Cut off from outside Contacts

John Paul the First died on 25th September 1978. On October 14th the doors of the Conclave were locked and sealed from inside and outside. From the next day onwards voting took place twice in the morning and twice in the evening. However this time it is possible that a single ballot may be taken in the first afternoon itself. The ballots were deposited in the golden chalice kept on the white cloth spread over the papal altar of the Sistine Chapel. Following previous practices tape-recorder, Vidieo, newspaper, cell-phone, TV,  camera – all are forbidden in the Conclave areas. Periodic eclectronic checking will be carried out to ensure this.

In fact there are no candidates in this election, no ‘proposers’ and  ‘seconders’. In one sense it is only the Holy Spirit who proposes, in the   privacy of each voter’s heart.

Election by Acclamation Forbidden

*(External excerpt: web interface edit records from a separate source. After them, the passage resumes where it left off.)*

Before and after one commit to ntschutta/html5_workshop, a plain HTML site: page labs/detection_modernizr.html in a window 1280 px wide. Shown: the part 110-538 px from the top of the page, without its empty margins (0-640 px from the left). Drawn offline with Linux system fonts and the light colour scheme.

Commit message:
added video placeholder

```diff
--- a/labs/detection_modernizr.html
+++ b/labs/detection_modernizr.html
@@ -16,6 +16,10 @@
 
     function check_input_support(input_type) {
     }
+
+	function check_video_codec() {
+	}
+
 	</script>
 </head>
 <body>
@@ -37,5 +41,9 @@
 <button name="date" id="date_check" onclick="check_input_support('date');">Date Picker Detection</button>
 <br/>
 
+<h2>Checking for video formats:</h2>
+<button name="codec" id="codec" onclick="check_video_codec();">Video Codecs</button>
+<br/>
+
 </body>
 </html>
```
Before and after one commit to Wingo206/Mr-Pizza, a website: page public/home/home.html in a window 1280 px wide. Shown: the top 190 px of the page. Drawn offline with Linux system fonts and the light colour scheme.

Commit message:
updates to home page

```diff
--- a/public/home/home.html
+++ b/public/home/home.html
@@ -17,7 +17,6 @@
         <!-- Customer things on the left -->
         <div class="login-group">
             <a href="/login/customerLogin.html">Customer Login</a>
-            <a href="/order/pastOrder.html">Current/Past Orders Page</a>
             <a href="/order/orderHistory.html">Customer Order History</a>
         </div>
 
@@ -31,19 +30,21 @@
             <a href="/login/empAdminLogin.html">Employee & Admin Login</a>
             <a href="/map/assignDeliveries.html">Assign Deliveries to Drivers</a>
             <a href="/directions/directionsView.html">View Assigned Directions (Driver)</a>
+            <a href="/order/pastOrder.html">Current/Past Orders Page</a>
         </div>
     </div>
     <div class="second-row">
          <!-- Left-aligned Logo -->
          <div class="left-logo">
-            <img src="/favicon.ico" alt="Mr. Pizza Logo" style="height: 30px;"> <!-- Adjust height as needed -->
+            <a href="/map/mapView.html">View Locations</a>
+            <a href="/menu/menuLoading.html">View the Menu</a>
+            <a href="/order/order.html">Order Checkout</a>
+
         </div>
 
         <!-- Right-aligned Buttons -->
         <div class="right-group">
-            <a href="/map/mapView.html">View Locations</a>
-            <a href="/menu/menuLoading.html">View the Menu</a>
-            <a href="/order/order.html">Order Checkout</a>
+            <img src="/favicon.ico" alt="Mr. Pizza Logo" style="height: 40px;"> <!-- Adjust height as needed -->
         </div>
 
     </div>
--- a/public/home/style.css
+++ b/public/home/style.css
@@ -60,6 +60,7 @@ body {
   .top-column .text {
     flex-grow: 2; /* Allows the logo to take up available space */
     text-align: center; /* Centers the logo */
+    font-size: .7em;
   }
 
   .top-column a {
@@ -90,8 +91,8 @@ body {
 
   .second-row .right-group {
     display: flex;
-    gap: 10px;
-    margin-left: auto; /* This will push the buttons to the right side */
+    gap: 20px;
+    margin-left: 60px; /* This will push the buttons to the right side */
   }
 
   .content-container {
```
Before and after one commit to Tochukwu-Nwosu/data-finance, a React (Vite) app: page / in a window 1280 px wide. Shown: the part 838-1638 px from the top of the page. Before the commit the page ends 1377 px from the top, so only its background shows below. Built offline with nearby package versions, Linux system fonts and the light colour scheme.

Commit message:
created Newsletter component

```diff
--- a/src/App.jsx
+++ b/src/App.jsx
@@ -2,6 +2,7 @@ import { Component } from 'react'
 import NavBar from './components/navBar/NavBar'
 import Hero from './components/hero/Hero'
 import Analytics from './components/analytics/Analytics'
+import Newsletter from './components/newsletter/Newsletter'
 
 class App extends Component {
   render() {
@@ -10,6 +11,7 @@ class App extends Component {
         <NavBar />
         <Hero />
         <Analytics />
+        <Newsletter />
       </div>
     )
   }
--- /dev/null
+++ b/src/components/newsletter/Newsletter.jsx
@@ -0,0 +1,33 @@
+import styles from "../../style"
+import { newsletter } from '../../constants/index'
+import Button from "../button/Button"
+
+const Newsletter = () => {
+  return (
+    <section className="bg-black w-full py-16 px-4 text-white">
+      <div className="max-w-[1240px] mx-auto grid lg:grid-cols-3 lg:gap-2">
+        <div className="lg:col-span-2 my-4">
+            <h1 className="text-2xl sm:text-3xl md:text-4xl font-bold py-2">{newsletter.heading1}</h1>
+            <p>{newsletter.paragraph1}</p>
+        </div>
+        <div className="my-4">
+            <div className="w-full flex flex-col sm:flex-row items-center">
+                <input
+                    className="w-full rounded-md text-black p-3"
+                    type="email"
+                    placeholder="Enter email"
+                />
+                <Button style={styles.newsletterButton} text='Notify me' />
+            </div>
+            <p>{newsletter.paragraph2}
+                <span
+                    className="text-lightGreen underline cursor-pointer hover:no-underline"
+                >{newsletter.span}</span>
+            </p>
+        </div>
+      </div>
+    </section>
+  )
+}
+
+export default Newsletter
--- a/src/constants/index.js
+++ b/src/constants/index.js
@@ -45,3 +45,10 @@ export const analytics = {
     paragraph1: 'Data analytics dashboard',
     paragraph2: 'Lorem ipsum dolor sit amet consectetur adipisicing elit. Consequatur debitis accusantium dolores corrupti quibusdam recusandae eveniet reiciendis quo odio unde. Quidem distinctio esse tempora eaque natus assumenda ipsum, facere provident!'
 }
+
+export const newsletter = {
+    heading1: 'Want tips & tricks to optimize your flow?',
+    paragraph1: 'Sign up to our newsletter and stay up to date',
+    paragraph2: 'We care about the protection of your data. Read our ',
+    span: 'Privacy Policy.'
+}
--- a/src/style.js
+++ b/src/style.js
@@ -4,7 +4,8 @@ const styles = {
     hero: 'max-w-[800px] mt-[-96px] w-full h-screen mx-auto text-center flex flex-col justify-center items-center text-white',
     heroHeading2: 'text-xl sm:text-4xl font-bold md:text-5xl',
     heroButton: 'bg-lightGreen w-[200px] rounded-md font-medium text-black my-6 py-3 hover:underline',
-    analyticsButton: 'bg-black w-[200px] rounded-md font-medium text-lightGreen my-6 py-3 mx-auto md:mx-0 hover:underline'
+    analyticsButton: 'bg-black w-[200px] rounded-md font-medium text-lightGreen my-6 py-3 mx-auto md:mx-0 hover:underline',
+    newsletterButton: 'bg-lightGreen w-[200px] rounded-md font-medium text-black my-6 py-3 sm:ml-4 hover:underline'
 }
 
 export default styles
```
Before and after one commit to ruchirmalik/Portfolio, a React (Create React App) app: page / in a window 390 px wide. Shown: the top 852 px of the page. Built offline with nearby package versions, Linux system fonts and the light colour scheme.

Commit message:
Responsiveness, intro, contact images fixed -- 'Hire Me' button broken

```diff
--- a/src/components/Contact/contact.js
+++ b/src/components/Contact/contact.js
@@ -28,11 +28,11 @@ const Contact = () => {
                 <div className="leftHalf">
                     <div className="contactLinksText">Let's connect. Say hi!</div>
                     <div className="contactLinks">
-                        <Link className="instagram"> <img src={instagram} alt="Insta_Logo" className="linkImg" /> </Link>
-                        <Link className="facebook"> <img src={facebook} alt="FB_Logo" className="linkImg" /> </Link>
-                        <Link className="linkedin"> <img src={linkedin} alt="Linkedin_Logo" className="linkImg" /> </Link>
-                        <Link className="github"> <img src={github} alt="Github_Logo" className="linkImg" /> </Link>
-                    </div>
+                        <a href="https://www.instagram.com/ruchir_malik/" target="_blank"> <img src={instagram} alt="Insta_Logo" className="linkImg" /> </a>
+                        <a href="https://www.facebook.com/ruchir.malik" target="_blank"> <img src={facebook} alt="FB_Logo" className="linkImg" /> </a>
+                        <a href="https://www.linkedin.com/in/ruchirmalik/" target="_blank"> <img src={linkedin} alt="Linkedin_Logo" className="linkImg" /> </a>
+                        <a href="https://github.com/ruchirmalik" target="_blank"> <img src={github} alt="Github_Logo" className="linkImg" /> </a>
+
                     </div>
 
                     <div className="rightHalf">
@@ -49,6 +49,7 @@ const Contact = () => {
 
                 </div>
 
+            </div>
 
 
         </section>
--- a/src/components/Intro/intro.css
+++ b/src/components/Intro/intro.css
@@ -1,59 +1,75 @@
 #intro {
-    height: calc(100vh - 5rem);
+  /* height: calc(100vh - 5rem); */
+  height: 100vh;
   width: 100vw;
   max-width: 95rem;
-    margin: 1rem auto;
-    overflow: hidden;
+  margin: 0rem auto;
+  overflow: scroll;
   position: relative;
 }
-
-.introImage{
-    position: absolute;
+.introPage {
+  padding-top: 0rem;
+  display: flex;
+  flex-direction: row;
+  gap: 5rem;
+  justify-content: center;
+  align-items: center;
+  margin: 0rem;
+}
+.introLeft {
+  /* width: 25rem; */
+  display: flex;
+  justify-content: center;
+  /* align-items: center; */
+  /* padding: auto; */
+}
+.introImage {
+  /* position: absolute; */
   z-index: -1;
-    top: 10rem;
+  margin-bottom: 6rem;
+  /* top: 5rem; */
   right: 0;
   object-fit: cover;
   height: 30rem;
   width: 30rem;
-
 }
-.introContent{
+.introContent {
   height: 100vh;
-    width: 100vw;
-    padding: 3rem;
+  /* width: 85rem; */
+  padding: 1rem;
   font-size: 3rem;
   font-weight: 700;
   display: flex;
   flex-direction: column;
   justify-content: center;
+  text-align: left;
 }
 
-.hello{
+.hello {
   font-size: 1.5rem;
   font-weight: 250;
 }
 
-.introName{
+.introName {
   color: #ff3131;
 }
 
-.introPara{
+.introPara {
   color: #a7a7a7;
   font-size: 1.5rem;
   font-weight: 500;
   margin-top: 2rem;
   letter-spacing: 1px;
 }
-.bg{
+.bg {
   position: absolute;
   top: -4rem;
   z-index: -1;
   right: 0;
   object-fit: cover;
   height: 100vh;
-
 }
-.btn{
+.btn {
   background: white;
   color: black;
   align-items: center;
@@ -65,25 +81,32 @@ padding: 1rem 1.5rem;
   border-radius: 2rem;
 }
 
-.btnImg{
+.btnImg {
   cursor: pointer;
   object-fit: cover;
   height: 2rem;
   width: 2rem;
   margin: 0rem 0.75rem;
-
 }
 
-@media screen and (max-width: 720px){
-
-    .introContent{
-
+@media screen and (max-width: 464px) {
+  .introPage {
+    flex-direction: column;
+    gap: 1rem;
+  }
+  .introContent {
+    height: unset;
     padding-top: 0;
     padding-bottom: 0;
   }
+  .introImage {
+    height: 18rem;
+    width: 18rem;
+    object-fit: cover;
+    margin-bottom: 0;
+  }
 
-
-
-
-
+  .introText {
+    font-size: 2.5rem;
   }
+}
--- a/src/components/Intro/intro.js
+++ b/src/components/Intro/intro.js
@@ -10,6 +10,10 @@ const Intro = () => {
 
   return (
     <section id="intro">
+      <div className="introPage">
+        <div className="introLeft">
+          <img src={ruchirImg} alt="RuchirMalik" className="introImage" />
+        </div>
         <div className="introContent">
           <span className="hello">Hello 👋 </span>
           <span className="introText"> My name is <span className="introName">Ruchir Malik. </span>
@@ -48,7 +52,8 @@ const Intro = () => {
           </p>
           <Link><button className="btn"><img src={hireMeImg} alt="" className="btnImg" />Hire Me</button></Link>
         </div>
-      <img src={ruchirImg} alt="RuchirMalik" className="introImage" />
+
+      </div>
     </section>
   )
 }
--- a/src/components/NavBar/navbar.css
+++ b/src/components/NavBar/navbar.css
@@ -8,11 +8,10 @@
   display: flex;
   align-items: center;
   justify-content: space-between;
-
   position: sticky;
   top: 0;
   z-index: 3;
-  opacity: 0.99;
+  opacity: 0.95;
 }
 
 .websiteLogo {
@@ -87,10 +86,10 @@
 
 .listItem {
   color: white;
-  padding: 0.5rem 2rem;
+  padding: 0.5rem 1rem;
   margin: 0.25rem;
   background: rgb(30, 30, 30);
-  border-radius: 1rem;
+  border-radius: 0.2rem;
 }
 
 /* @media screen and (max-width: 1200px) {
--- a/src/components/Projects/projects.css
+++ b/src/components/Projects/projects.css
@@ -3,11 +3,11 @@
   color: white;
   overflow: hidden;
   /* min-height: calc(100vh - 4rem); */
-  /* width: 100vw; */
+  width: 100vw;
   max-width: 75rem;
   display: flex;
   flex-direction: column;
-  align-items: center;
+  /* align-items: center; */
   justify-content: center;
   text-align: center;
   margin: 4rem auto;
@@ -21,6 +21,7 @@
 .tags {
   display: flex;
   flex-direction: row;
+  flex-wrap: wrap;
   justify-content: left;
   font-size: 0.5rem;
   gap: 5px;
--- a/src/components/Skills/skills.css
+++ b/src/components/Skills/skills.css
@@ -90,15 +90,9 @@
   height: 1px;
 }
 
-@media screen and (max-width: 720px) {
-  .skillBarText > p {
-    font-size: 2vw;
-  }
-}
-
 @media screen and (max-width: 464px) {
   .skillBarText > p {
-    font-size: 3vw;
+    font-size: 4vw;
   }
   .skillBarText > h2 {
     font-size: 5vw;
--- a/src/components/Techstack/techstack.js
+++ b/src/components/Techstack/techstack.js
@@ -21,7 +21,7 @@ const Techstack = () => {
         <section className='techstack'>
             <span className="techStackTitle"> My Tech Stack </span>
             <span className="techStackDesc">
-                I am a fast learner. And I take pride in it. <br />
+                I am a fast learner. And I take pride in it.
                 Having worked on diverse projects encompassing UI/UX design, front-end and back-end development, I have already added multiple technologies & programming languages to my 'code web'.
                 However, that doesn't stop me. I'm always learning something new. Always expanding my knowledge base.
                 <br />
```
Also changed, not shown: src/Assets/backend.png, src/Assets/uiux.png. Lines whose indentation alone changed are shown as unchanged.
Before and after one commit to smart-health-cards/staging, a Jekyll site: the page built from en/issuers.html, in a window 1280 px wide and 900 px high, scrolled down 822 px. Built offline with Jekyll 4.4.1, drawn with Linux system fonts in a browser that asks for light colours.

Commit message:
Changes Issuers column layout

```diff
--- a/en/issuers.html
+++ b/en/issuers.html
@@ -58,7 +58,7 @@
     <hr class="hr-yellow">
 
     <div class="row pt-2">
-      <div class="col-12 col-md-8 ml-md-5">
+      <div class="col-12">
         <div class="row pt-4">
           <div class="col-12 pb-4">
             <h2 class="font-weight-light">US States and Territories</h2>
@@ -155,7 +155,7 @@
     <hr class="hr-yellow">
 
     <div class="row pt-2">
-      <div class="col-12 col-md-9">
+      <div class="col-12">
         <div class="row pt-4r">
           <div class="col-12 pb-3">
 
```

The scene was the funeral ceremonies of Pope Alexander II in the 11th century. Suddenly a voice arose: “Let Hiederbrand be Pope!”  Everybody repeated that demand. Thus all the assembled congregation took Hiederbrand to the church and  enthroned him as Pope Gregory VIII. But the new regulations do not permit election by Acclamation. Or by Compromise. Only election by private individual voting is allowed. In any case election by acclamation and by committee has not been resorted to for many centuries.

Criteria for Election

The age, country, administrative experience, holiness of life, knowledge about the teachings of the Church, scholarship, attitudes, Curia membership, knowledge of languages – especially Italian and Latin, travels…all count in the selection of the proper candidate. Agatho from Sicily was elected when he was a hundred years old, and yet ruled for three years. Among the nine recent Popes only Benedict XV died before 80 – and of course John Paul I. The longest reigning Pope was Pius IX who ruled for 31 years. The second  place goes to John Paul II – 27 years. It is traditionally believed that St. Peter ruled the longest. Stephen II died two days after he was elected Pope. In 1605 Leo XI ruled only for 27 days. The third shortest rule was that of John Paul I – 33 days.

Note: Pl. inform if any other aspect is to be described.There are quite a few.    E- Mail: kunjethy@yahoo.com